» GOAL OF THE EXERCISE: Would you restate every entry that follows, word for word, and leave out the pictures?

Web page edit records:
━━━━━━━━━━━━━━━━━━━━━━━━━━━━━━
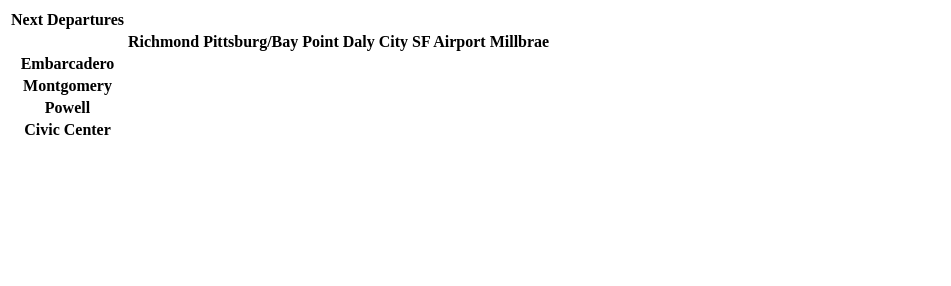
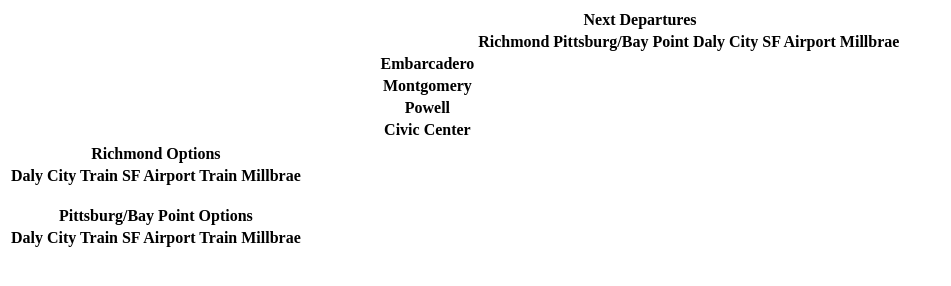
Before and after one commit to nkbelow/find_my_train, a website: page public/index.html in a window 1280 px wide. Shown: the whole page, without its empty margins (0-951 px from the left). Drawn offline with Linux system fonts and the light colour scheme; no server answers.

Commit message:
update package.json file and add front end to application

```diff
--- a/package.json
+++ b/package.json
@@ -18,6 +18,7 @@
   },
   "homepage": "https://github.com/nkbelow/find_my_train#readme",
   "dependencies": {
+    "dotenv": "^4.0.0",
     "express": "^4.15.3",
     "node-cron": "^1.2.0",
     "node-fetch": "^1.7.1"
--- a/public/index.html
+++ b/public/index.html
@@ -3,13 +3,15 @@
   <head>
     <meta charset="utf-8">
     <meta name="viewport" content="width=device-width, initial-scale=1">
+    <link rel="stylesheet" type='text/css' href="styles.css">
     <title>Find Me A Seat On Bart</title>
   </head>
   <body>
+    <div id='next-departures-wrapper'>
     <table id='nextDepartures'>
       <thead>
         <tr>
-          <th>Next Departures</th>
+          <th colspan='6' class='table-title'>Next Departures</th>
         </tr>
         <tr>
           <th></th>
@@ -56,6 +58,78 @@
 
       </tbody>
     </table>
+    </div>
+
+    <table id='richmond-options'>
+      <thead>
+      <tr>
+        <th colspan='3' class='table-title'>Richmond Options</th>
+     </tr>
+      <tr class='southbound-trains'>
+      <th>Daly City Train</th>
+      <th>SF Airport Train</th>
+      <th>Millbrae</th>
+      </tr>
+      </thead>
+      <tbody>
+    <tr>
+      <td></td>
+      <td></td>
+      <td></td>
+      </tr>
+     <tr>
+      <td></td>
+      <td></td>
+      <td></td>
+      </tr>
+     <tr>
+      <td></td>
+      <td></td>
+      <td></td>
+      </tr>
+      <tr>
+      <td></td>
+      <td></td>
+      <td></td>
+      </tr>
+      </tbody>
+    </table>
+
+    <table id='pittsburg_baypoint-options'>
+      <thead>
+      <tr>
+        <th colspan='3' class='table-title'>Pittsburg/Bay Point Options</th>
+      </tr>
+       <tr class='southbound-trains'>
+      <th>Daly City Train</th>
+      <th>SF Airport Train</th>
+      <th>Millbrae</th>
+      </tr>
+      </thead>
+     <tbody>
+    <tr>
+      <td></td>
+      <td></td>
+      <td></td>
+      </tr>
+     <tr>
+      <td></td>
+      <td></td>
+      <td></td>
+      </tr>
+     <tr>
+      <td></td>
+      <td></td>
+      <td></td>
+      </tr>
+      <tr>
+      <td></td>
+      <td></td>
+      <td></td>
+      </tr>
+      </tbody>
+    </table>
+
 
  <script src='index.js'></script>
   </body>
--- a/public/index.js
+++ b/public/index.js
@@ -4,10 +4,10 @@
 const powellRows = document.querySelectorAll('#powell-times td');
 const civicCenterRows = document.querySelectorAll('#civic-center-times td');
 
-const populateRows = (data, station, rows) => {
+const populateDepartureRows = (data, station, rows) => {
   let i;
   const trains = {
-    0: 'Richmond',
+    '0': 'Richmond',
     '1': 'Pittsburg/Bay Point',
     '2': 'Daly City',
     '3': 'SF Airport',
@@ -18,6 +18,22 @@
   }
 };
 
+const populateDepartureTable = (data) => {
+  populateDepartureRows(data, 'Civic Center/UN Plaza', civicCenterRows);
+  populateDepartureRows(data, 'Embarcadero', embarcaderoRows);
+  populateDepartureRows(data, 'Montgomery St.', montegomeryRows);
+  populateDepartureRows(data, 'Powell St.', powellRows);
+};
+
+const populateOptionsColumns = (options, tableId, childNum) => {
+  const tableBody = document.querySelector(`#${tableId} tbody`);
+  const tableData = tableBody.querySelectorAll(`tr td:nth-child(${childNum}`);
+  console.log(tableData, 'this is the table data');
+  console.log(options, 'these are the options')
+  for (var i = 0; i < options.length; i++) {
+    tableData[i].innerHTML = options[i];
+  }
+};
 
 
 const calculateRouteOptions = (data, northBoundTrain, southBoundTrain) => {
@@ -26,16 +42,16 @@
   const montgomery = data['Montgomery St.'];
   const powell = data['Powell St.'];
   const civicCenter = data['Civic Center/UN Plaza'];
-  options.push(`Take ${northBoundTrain} Train from Embarcadero in ${embarcadero[northBoundTrain]} minutes to catch ${northBoundTrain} Train`);
+  options.push(`Take ${northBoundTrain} Train from Embarcadero in ${embarcadero[northBoundTrain]} minutes`);
   if (embarcadero[southBoundTrain] < embarcadero[northBoundTrain]) {
     if (montgomery[southBoundTrain] < montgomery[northBoundTrain]) {
-      options.push(`Take ${southBoundTrain} to Montgomery St. Station. From there you will have approximately ${montgomery[southBoundTrain] - montgomery[northBoundTrain]}
+      options.push(`Take ${southBoundTrain} to Montgomery St. Station. From there you will have approximately ${montgomery[northBoundTrain] - montgomery[southBoundTrain]}
        minutes to catch the ${northBoundTrain}`);
       if (powell[southBoundTrain] < powell[northBoundTrain]) {
-        options.push(`Take ${southBoundTrain} to Powell St. Station. You have approximately ${powell[southBoundTrain] - powell[northBoundTrain]} minutes
+        options.push(`Take ${southBoundTrain} to Powell St. Station. You have approximately ${powell[northBoundTrain] - powell[southBoundTrain]} minutes
           to catch the ${northBoundTrain} Train`);
         if (civicCenter[southBoundTrain] < civicCenter[northBoundTrain]) {
-          options.push(`Take ${southBoundTrain} to Civic Center/UN Plaza Station. You have approximately ${civicCenter[southBoundTrain] - civicCenter[northBoundTrain]}
+          options.push(`Take ${southBoundTrain} to Civic Center/UN Plaza Station. You have approximately ${civicCenter[northBoundTrain] - civicCenter[southBoundTrain]}
             minutes to catch the ${northBoundTrain} Train`);
         }
       }
@@ -49,12 +65,14 @@
     .then(res => res.json())
     .then(data => {
       console.log(data);
-      populateRows(data, 'Civic Center/UN Plaza', civicCenterRows);
-      populateRows(data, 'Embarcadero', embarcaderoRows);
-      populateRows(data, 'Montgomery St.', montegomeryRows);
-      populateRows(data, 'Powell St.', powellRows);
-      console.log(calculateRouteOptions(data, 'Richmond', 'Daly City'));
-      console.log(calculateRouteOptions(data, 'Pittsburg/Bay Point', 'Daly City'));
+      populateDepartureTable(data);
+      populateOptionsColumns(calculateRouteOptions(data, 'Richmond', 'Daly City'), 'richmond-options', 1);
+      populateOptionsColumns(calculateRouteOptions(data, 'Richmond', 'SF Airport'), 'richmond-options', 2);
+      populateOptionsColumns(calculateRouteOptions(data, 'Richmond', 'Millbrae'), 'richmond-options', 3);
+      populateOptionsColumns(calculateRouteOptions(data, 'Pittsburg/Bay Point', 'Daly City'), 'pittsburg_baypoint-options', 1);
+      populateOptionsColumns(calculateRouteOptions(data, 'Pittsburg/Bay Point', 'SF Airport'), 'pittsburg_baypoint-options', 2);
+      populateOptionsColumns(calculateRouteOptions(data, 'Pittsburg/Bay Point', 'Millbrae'), 'pittsburg_baypoint-options', 3);
+
     });
 };
 
--- /dev/null
+++ b/public/styles.css
@@ -0,0 +1,13 @@
+#next-departures-wrapper {
+  display: flex;
+  justify-content: center;
+}
+
+
+.table-title {
+  text-align: center;
+}
+
+.southbound-trains {
+  width: 100%;
+}
```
━━━━━━━━━━━━━━━━━━━━━━━━━━━━━━
» WRITTEN ANSWER:
Before and after one commit to nkbelow/find_my_train, a website: page public/index.html in a window 1280 px wide. Shown: the whole page, without its empty margins (0-951 px from the left). Drawn offline with Linux system fonts and the light colour scheme; no server answers.

Commit message:
update package.json file and add front end to application

```diff
--- a/package.json
+++ b/package.json
@@ -18,6 +18,7 @@
   },
   "homepage": "https://github.com/nkbelow/find_my_train#readme",
   "dependencies": {
+    "dotenv": "^4.0.0",
     "express": "^4.15.3",
     "node-cron": "^1.2.0",
     "node-fetch": "^1.7.1"
--- a/public/index.html
+++ b/public/index.html
@@ -3,13 +3,15 @@
   <head>
     <meta charset="utf-8">
     <meta name="viewport" content="width=device-width, initial-scale=1">
+    <link rel="stylesheet" type='text/css' href="styles.css">
     <title>Find Me A Seat On Bart</title>
   </head>
   <body>
+    <div id='next-departures-wrapper'>
     <table id='nextDepartures'>
       <thead>
         <tr>
-          <th>Next Departures</th>
+          <th colspan='6' class='table-title'>Next Departures</th>
         </tr>
         <tr>
           <th></th>
@@ -56,6 +58,78 @@
 
       </tbody>
     </table>
+    </div>
+
+    <table id='richmond-options'>
+      <thead>
+      <tr>
+        <th colspan='3' class='table-title'>Richmond Options</th>
+     </tr>
+      <tr class='southbound-trains'>
+      <th>Daly City Train</th>
+      <th>SF Airport Train</th>
+      <th>Millbrae</th>
+      </tr>
+      </thead>
+      <tbody>
+    <tr>
+      <td></td>
+      <td></td>
+      <td></td>
+      </tr>
+     <tr>
+      <td></td>
+      <td></td>
+      <td></td>
+      </tr>
+     <tr>
+      <td></td>
+      <td></td>
+      <td></td>
+      </tr>
+      <tr>
+      <td></td>
+      <td></td>
+      <td></td>
+      </tr>
+      </tbody>
+    </table>
+
+    <table id='pittsburg_baypoint-options'>
+      <thead>
+      <tr>
+        <th colspan='3' class='table-title'>Pittsburg/Bay Point Options</th>
+      </tr>
+       <tr class='southbound-trains'>
+      <th>Daly City Train</th>
+      <th>SF Airport Train</th>
+      <th>Millbrae</th>
+      </tr>
+      </thead>
+     <tbody>
+    <tr>
+      <td></td>
+      <td></td>
+      <td></td>
+      </tr>
+     <tr>
+      <td></td>
+      <td></td>
+      <td></td>
+      </tr>
+     <tr>
+      <td></td>
+      <td></td>
+      <td></td>
+      </tr>
+      <tr>
+      <td></td>
+      <td></td>
+      <td></td>
+      </tr>
+      </tbody>
+    </table>
+
 
  <script src='index.js'></script>
   </body>
--- a/public/index.js
+++ b/public/index.js
@@ -4,10 +4,10 @@
 const powellRows = document.querySelectorAll('#powell-times td');
 const civicCenterRows = document.querySelectorAll('#civic-center-times td');
 
-const populateRows = (data, station, rows) => {
+const populateDepartureRows = (data, station, rows) => {
   let i;
   const trains = {
-    0: 'Richmond',
+    '0': 'Richmond',
     '1': 'Pittsburg/Bay Point',
     '2': 'Daly City',
     '3': 'SF Airport',
@@ -18,6 +18,22 @@
   }
 };
 
+const populateDepartureTable = (data) => {
+  populateDepartureRows(data, 'Civic Center/UN Plaza', civicCenterRows);
+  populateDepartureRows(data, 'Embarcadero', embarcaderoRows);
+  populateDepartureRows(data, 'Montgomery St.', montegomeryRows);
+  populateDepartureRows(data, 'Powell St.', powellRows);
+};
+
+const populateOptionsColumns = (options, tableId, childNum) => {
+  const tableBody = document.querySelector(`#${tableId} tbody`);
+  const tableData = tableBody.querySelectorAll(`tr td:nth-child(${childNum}`);
+  console.log(tableData, 'this is the table data');
+  console.log(options, 'these are the options')
+  for (var i = 0; i < options.length; i++) {
+    tableData[i].innerHTML = options[i];
+  }
+};
 
 
 const calculateRouteOptions = (data, northBoundTrain, southBoundTrain) => {
@@ -26,16 +42,16 @@
   const montgomery = data['Montgomery St.'];
   const powell = data['Powell St.'];
   const civicCenter = data['Civic Center/UN Plaza'];
-  options.push(`Take ${northBoundTrain} Train from Embarcadero in ${embarcadero[northBoundTrain]} minutes to catch ${northBoundTrain} Train`);
+  options.push(`Take ${northBoundTrain} Train from Embarcadero in ${embarcadero[northBoundTrain]} minutes`);
   if (embarcadero[southBoundTrain] < embarcadero[northBoundTrain]) {
     if (montgomery[southBoundTrain] < montgomery[northBoundTrain]) {
-      options.push(`Take ${southBoundTrain} to Montgomery St. Station. From there you will have approximately ${montgomery[southBoundTrain] - montgomery[northBoundTrain]}
+      options.push(`Take ${southBoundTrain} to Montgomery St. Station. From there you will have approximately ${montgomery[northBoundTrain] - montgomery[southBoundTrain]}
        minutes to catch the ${northBoundTrain}`);
       if (powell[southBoundTrain] < powell[northBoundTrain]) {
-        options.push(`Take ${southBoundTrain} to Powell St. Station. You have approximately ${powell[southBoundTrain] - powell[northBoundTrain]} minutes
+        options.push(`Take ${southBoundTrain} to Powell St. Station. You have approximately ${powell[northBoundTrain] - powell[southBoundTrain]} minutes
           to catch the ${northBoundTrain} Train`);
         if (civicCenter[southBoundTrain] < civicCenter[northBoundTrain]) {
-          options.push(`Take ${southBoundTrain} to Civic Center/UN Plaza Station. You have approximately ${civicCenter[southBoundTrain] - civicCenter[northBoundTrain]}
+          options.push(`Take ${southBoundTrain} to Civic Center/UN Plaza Station. You have approximately ${civicCenter[northBoundTrain] - civicCenter[southBoundTrain]}
             minutes to catch the ${northBoundTrain} Train`);
         }
       }
@@ -49,12 +65,14 @@
     .then(res => res.json())
     .then(data => {
       console.log(data);
-      populateRows(data, 'Civic Center/UN Plaza', civicCenterRows);
-      populateRows(data, 'Embarcadero', embarcaderoRows);
-      populateRows(data, 'Montgomery St.', montegomeryRows);
-      populateRows(data, 'Powell St.', powellRows);
-      console.log(calculateRouteOptions(data, 'Richmond', 'Daly City'));
-      console.log(calculateRouteOptions(data, 'Pittsburg/Bay Point', 'Daly City'));
+      populateDepartureTable(data);
+      populateOptionsColumns(calculateRouteOptions(data, 'Richmond', 'Daly City'), 'richmond-options', 1);
+      populateOptionsColumns(calculateRouteOptions(data, 'Richmond', 'SF Airport'), 'richmond-options', 2);
+      populateOptionsColumns(calculateRouteOptions(data, 'Richmond', 'Millbrae'), 'richmond-options', 3);
+      populateOptionsColumns(calculateRouteOptions(data, 'Pittsburg/Bay Point', 'Daly City'), 'pittsburg_baypoint-options', 1);
+      populateOptionsColumns(calculateRouteOptions(data, 'Pittsburg/Bay Point', 'SF Airport'), 'pittsburg_baypoint-options', 2);
+      populateOptionsColumns(calculateRouteOptions(data, 'Pittsburg/Bay Point', 'Millbrae'), 'pittsburg_baypoint-options', 3);
+
     });
 };
 
--- /dev/null
+++ b/public/styles.css
@@ -0,0 +1,13 @@
+#next-departures-wrapper {
+  display: flex;
+  justify-content: center;
+}
+
+
+.table-title {
+  text-align: center;
+}
+
+.southbound-trains {
+  width: 100%;
+}
```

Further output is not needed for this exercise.